The relationship between morphological and acoustical variables revealed a significant correlation (r ˂ -0.57). Our results did not confirm the hypothesis of acoustic distinction in horse breeds based simply on their morphology. However, whinnies of an old breed, the Shetland pony, were the most distinct ones from all the others. The other old breeds, the Thoroughbred and the Old Kladruby horses, clustered together with the modern Czech warmblood. Our results seem to not confirm the second hypothesis of vocal distinction based on the length of time since establishment of the respective breed.
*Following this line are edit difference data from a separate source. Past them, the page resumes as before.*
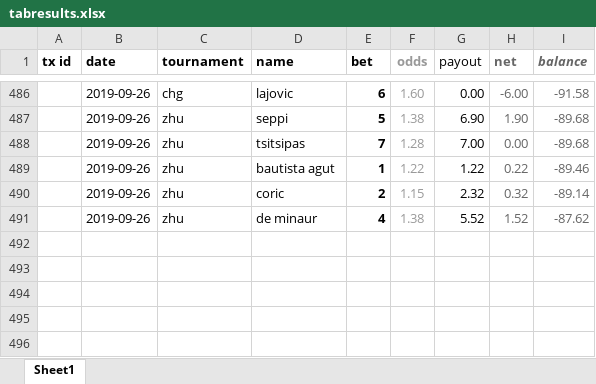
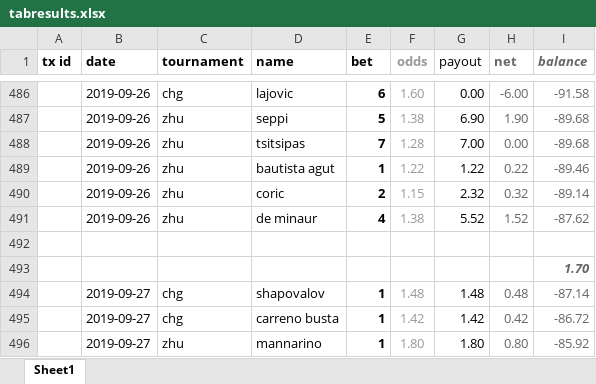
Before and after one commit to Tjorriemorrie/ufc, an Excel workbook: atp_mens/tabresults.xlsx, sheet Sheet1, drawn as a sheet; only a part is shown, gaps mark what is left out; values as stored, in another font and other column widths than the file's, no borders; the diff names each change by its address in the sheet, - before the commit and + after, or states it on an @@ line.

```diff
--- a/atp_mens/tabresults.xlsx (sheet Sheet1)
+++ b/atp_mens/tabresults.xlsx (sheet Sheet1)
+row 492: (empty)
+row 493:  |  |  |  |  |  |  |  | 1.70
+row 494:  | 2019-09-27 | chg | shapovalov | 1 | 1.48 | 1.48 | 0.48 | -87.14
+row 495:  | 2019-09-27 | chg | carreno busta | 1 | 1.42 | 1.42 | 0.42 | -86.72
+row 496:  | 2019-09-27 | zhu | mannarino | 1 | 1.80 | 1.80 | 0.80 | -85.92
```
Also changed, not shown: 2 other files.
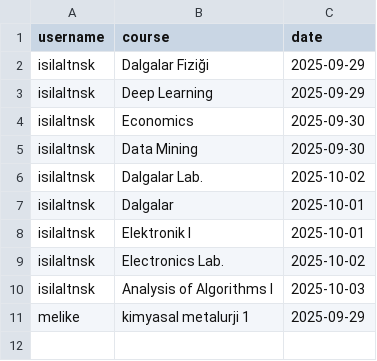
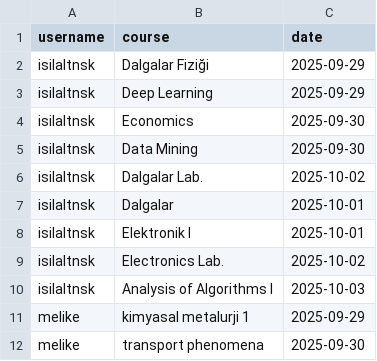
Before and after one commit to isilaltnsk/CourseAttendanceTracker, a CSV file: attendance.csv, drawn as a sheet; the diff names each change by its address in the sheet, - before the commit and + after, or states it on an @@ line.

Commit message:
Update attendance.csv

```diff
--- a/attendance.csv
+++ b/attendance.csv
+row 12: melike | transport phenomena | 2025-09-30
```
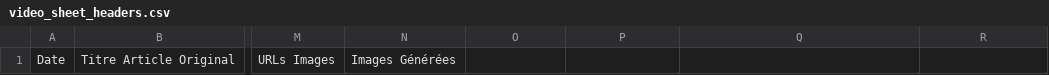
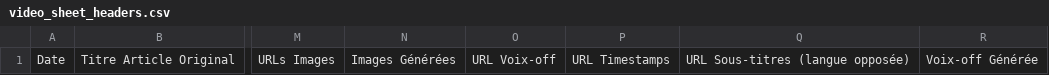
Before and after one commit to Samuellekpor/currenttoons, a CSV file: templates/video_sheet_headers.csv, drawn as a sheet; only a part is shown, gaps mark what is left out; the diff names each change by its address in the sheet, - before the commit and + after, or states it on an @@ line.

```diff
--- a/templates/video_sheet_headers.csv
+++ b/templates/video_sheet_headers.csv
-O1: (empty)
+O1: URL Voix-off
-P1: (empty)
+P1: URL Timestamps
-Q1: (empty)
+Q1: URL Sous-titres (langue opposée)
-R1: (empty)
+R1: Voix-off Générée
```
Also changed, not shown: 11 other files.
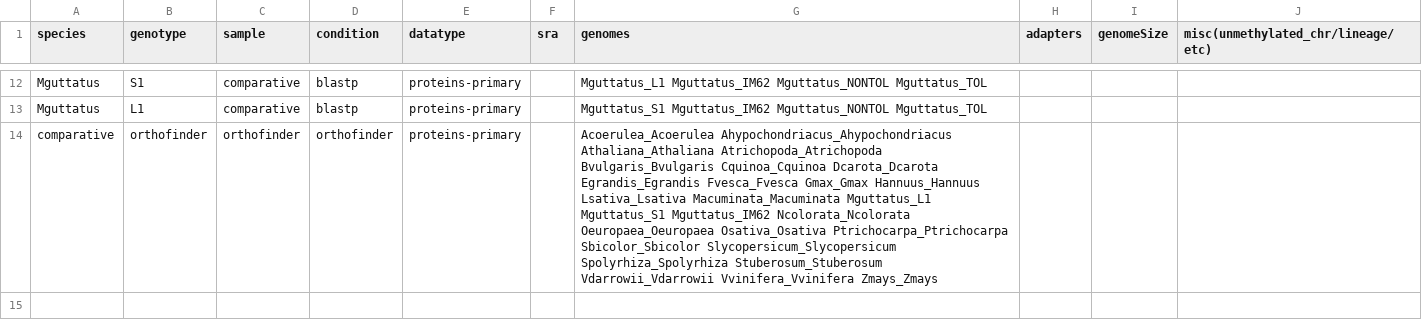
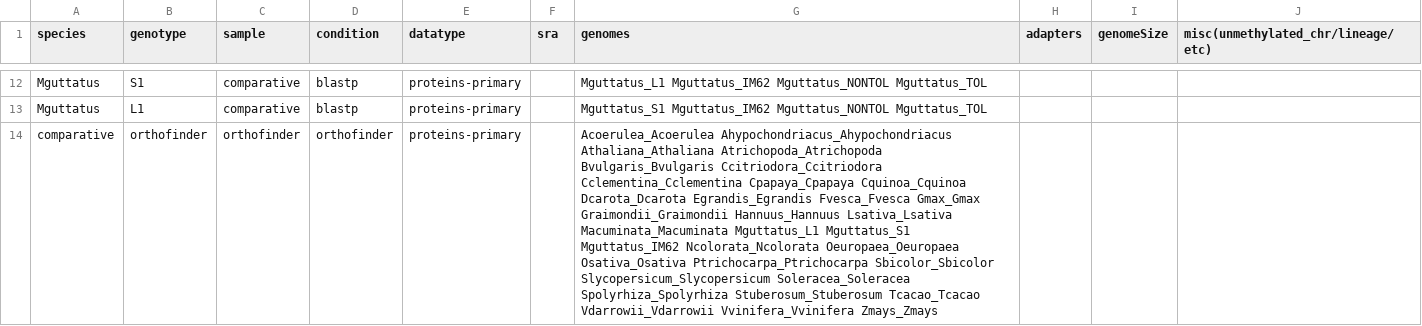
Before and after one commit to niederhuth/mimulus-assembly, a CSV file: misc/samples.csv, drawn as a sheet; only a part is shown, gaps mark what is left out; the diff names each change by its address in the sheet, - before the commit and + after, or states it on an @@ line.

```diff
--- a/misc/samples.csv
+++ b/misc/samples.csv
-G14 (genomes): …Atrichopoda_Atrichopoda Bvulgaris_Bvulgaris Cquinoa_Cquinoa Dcarota_Dcarota Egrandis_Egrandis Fvesca_Fvesca Gmax_Gmax Hannuus_Hannuus Lsativa_Lsativa Macuminata_Macuminata Mguttatus_L1 Mguttatus_S1 Mguttatus_IM62 Ncolorata_Ncolorata Oeuropaea_Oeuropaea Osativa_Osativa Ptrichocarpa_Ptrichocarpa Sbicolor_Sbicolor Slycopersicum_Slycopersicum Spolyrhiza_Spolyrhiza Stuberosum_Stuberosum Vdarrowii_Vdarrowii Vvinifera_Vvinifera…
+G14 (genomes): …Atrichopoda_Atrichopoda Bvulgaris_Bvulgaris Ccitriodora_Ccitriodora Cclementina_Cclementina Cpapaya_Cpapaya Cquinoa_Cquinoa Dcarota_Dcarota Egrandis_Egrandis Fvesca_Fvesca Gmax_Gmax Graimondii_Graimondii Hannuus_Hannuus Lsativa_Lsativa Macuminata_Macuminata Mguttatus_L1 Mguttatus_S1 Mguttatus_IM62 Ncolorata_Ncolorata Oeuropaea_Oeuropaea Osativa_Osativa Ptrichocarpa_Ptrichocarpa Sbicolor_Sbicolor Slycopersicum_Slycopersicum Soleracea_Soleracea Spolyrhiza_Spolyrhiza Stuberosum_Stuberosum Tcacao_Tcacao Vdarrowii_Vdarrowii Vvinifera_Vvinifera…
```
Also changed, not shown: 1 other file.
Significant differences among horse breeds indicate the process of vocal distinction during the process of artificial selection.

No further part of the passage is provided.